DAVID NEVINS: Nice to meet you.

KELLY: Why was Steven Bochco such a big deal in TV history?

NEVINS: Steven was the first one to make the show about the cops themselves, you know, that clip that you played from "Dragnet" or "Kojak." The dramas were largely mystery driven, and the cops were the facilitators of the stories about catching criminals and putting them in jail and making sure that justice was done. And that was a lot less interesting to Bochco. He made the cops the story - the stories of their lives and the decisions that they had to make every day both in their personal lives and in their professional lives.

KELLY: And he also was changing the protagonist - didn't have to be a good guy, could be a bad guy, could be super complicated, which is more interesting.

NEVINS: Right - could be messy, could be dirty, could be conflicted. He proved with characters like Mick Belker that you could have a character that is just plain weird, cops that were just plain weird. Mick Belker, who ate onion sandwiches, I thought was a revelation.


UNIDENTIFIED ACTOR #4: (As character) Put me down.

UNIDENTIFIED ACTOR #5: (As character) Not until you stop growling.

UNIDENTIFIED ACTOR #4: (As character) Can't you see that I stopped growling?

KELLY: You know, I'm listening to you speak about these messy characters and thinking you were involved in the very early days of "Homeland," which has a very messy character at the heart of it.

NEVINS: The whole conversation that we had in the early days was how to make Carrie Mathison a more complicated, interesting, messed up character.
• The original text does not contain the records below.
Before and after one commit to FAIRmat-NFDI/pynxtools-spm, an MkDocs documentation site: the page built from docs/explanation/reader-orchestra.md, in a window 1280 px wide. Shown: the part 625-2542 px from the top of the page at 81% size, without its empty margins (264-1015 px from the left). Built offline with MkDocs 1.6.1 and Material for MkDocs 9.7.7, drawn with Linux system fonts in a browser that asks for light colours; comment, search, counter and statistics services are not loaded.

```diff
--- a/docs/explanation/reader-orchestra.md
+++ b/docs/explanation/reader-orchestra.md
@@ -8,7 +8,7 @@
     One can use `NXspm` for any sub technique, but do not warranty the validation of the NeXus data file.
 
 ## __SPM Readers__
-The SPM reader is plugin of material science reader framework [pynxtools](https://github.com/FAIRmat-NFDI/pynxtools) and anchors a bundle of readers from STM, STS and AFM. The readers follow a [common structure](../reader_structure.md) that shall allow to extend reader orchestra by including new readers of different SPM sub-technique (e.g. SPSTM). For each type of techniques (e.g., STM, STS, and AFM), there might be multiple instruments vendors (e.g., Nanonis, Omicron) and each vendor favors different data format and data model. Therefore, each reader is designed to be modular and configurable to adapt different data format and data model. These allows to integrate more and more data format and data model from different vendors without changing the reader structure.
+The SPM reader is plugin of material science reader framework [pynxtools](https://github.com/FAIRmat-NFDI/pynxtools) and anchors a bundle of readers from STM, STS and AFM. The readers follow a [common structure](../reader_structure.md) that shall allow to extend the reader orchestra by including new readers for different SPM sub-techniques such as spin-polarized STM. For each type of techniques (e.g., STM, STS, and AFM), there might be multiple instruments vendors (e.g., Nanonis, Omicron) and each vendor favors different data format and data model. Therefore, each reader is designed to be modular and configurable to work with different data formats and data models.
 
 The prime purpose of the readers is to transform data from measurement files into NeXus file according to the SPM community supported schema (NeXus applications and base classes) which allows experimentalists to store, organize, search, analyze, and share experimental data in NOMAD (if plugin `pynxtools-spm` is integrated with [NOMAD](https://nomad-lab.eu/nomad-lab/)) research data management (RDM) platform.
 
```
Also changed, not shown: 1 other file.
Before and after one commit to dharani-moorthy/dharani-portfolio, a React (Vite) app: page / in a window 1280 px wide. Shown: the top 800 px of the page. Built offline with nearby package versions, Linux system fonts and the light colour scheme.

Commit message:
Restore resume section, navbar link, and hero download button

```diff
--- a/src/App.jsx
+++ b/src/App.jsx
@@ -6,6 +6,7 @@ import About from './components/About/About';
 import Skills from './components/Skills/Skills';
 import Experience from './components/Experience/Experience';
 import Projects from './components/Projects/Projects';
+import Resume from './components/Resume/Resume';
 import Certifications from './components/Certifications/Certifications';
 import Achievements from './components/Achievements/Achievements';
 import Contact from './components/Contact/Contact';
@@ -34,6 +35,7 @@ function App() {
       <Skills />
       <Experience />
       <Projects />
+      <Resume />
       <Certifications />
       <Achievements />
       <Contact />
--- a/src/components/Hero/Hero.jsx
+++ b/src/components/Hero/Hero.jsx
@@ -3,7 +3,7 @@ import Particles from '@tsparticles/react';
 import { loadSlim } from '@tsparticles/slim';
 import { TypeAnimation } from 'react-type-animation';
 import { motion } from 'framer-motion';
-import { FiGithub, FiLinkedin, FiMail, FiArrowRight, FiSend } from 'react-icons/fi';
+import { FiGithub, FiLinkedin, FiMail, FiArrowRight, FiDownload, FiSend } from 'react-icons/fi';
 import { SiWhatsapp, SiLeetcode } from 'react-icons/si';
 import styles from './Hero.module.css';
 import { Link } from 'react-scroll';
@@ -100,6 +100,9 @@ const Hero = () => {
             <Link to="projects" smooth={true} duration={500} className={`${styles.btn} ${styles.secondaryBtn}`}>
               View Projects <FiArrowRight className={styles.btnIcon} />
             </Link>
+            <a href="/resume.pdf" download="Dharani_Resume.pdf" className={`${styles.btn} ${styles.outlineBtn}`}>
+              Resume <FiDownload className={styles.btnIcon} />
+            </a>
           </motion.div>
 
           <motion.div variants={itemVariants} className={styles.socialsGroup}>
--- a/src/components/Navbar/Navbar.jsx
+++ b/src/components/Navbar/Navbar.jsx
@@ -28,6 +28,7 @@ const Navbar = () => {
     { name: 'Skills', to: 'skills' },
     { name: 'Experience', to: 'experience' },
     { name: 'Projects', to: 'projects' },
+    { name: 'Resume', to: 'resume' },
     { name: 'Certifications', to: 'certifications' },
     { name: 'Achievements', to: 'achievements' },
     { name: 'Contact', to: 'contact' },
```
I mean, that character is a direct descendant of the kind of characters that Bochco did really throughout his career. It wasn't just "Hill Street Blues." It's also "L.A. Law" and certainly "NYPD Blue."

KELLY: Another thing I want to ask you though is this. Steven Bochco also pushed boundaries in terms of what he was willing to show.

NEVINS: Yeah. Bochco was always really interested in pushing the limits. He pushed the limits in everything he did. He pushed the limits obviously in terms of storytelling. That's what we're talking about. But he also pushed the limits in terms of content. And he wanted to show the messy side of life. Partly, I think he had a sort of - my sense is he had a personality that liked to push the limits but also - but there was definitely a strong artistic point behind it. He wanted to be able to talk about the unmentionables. And obviously, that legacy is felt today in the best of cable dramas.

KELLY: That's David Nevins, the CEO of "Showtime" remembering fellow TV crime producer Steven Bochco. He died yesterday at 74. Transcript provided by NPR, Copyright NPR.